You don't have to be a lab geek to appreciate the aesthetic appeal of many aspects of science.
There's something graphically poetic about a blackboard full of math formulas. Laboratory vessels epitomize simple yet elegant purposefulness. And more broadly, so many of the sciences astronomy, geology, chemistry, for example are filled with elements that can be interwoven into a room's decor for a look that's offbeat and chic.
Pottery Barn has some interesting early 20th century Romanian tonic and elixir bottles with cool labels that would make an interesting display.
AP Photo - - This product image, courtesy of Thinkgeek.com, shows the Pop Quiz blackboard-style clock with math equations for clock numbers.
AP Photo - - Coolstuffexpress.com features Good Chemistry salt and pepper shakers, porcelain shakers
labeled with the chemical formula for salt and a correlating typographical expression for pepper.
AP Photo - - The Kinetic Motion rolling ball clock uses steel rolling balls in telling time.
At Think Geek, there's a clever cocktail set that includes an Erlenmeyer flask and test-tube shot glasses, plus a glass mixing rod eighth-period chemistry was never this fun. There's a chalkboard-style wall clock with the hours depicted in mathematical formulas, which will either fascinate or frighten your household's time watchers. Find here, too, a glass beaker mug for the morning's brew of hot trimethylxanthine (or caffeine, for short).
A kinetic motion clock with steel rolling balls a real "time machine" is at CoolStuffExpress.com. Porcelain shakers labeled with salt and pepper's chemical names would make a fun gift.
For earth science lovers, consider Plantation Goods' amethyst crystal bowls and spheres unusual and beautiful collector's items. Aspiring entomologists will love the intricately carved bone insects and sea creatures. These detailed, articulated sculptures were first crafted in iron by 18th-century sword makers and later applied to first ivory, now bone. There are butterflies, dragonflies, crayfish, crab and lobsters.
Globes are great items to decorate with. Look for cool antique ones that depict the world in early configurations.
If you're lucky, you may even find lunar globes. Early versions are blank on one side, because before 1960, nobody knew what was on the dark side. The USSR's Luna 3 probe found out in 1959, but the Cold War meant Americans had to wait till 1968 when Apollo 8 orbited the moon to update our globes.
Globes look great as a collection on the perimeter of a room, on a high shelf or gathered on a sideboard so guests can explore them. Hang several inexpensive ones from the ceiling for an interesting take on a mobile.
Desktop versions take full advantage of today's technology. Earth Tech Products has the Terra Magic rotating globe, which floats and rotates above any flat surface. The City Lights globe shows the world's major cities as they look from space at night, when room lights are lowered.

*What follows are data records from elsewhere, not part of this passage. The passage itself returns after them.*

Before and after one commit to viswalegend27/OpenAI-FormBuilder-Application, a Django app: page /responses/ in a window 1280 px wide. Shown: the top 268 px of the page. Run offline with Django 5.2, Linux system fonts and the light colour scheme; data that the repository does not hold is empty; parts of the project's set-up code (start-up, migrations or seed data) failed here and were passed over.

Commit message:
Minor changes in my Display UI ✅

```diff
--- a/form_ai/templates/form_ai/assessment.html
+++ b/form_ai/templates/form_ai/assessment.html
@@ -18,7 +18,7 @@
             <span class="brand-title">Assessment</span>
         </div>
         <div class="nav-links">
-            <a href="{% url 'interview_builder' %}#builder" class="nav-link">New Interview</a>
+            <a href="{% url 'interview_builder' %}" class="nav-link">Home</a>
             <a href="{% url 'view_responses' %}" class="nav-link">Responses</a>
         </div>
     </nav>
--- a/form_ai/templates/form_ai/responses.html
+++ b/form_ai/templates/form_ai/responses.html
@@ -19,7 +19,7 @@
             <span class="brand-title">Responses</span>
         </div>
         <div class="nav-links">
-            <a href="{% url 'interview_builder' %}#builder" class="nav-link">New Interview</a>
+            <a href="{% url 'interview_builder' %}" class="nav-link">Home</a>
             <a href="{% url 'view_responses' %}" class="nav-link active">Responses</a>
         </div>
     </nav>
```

Z Gallerie is stocking glass-coated canvas photoprints like James McLaughlin Way's "Anvil No. 9," a startling photograph of a thunderhead above a grain field wonderful for a weather lover. Sophia Fox's "Electric Shell" series includes high-resolution colored images of nautilus and conch shells; they're powerful pieces of modern art, even for the armchair marine biologist.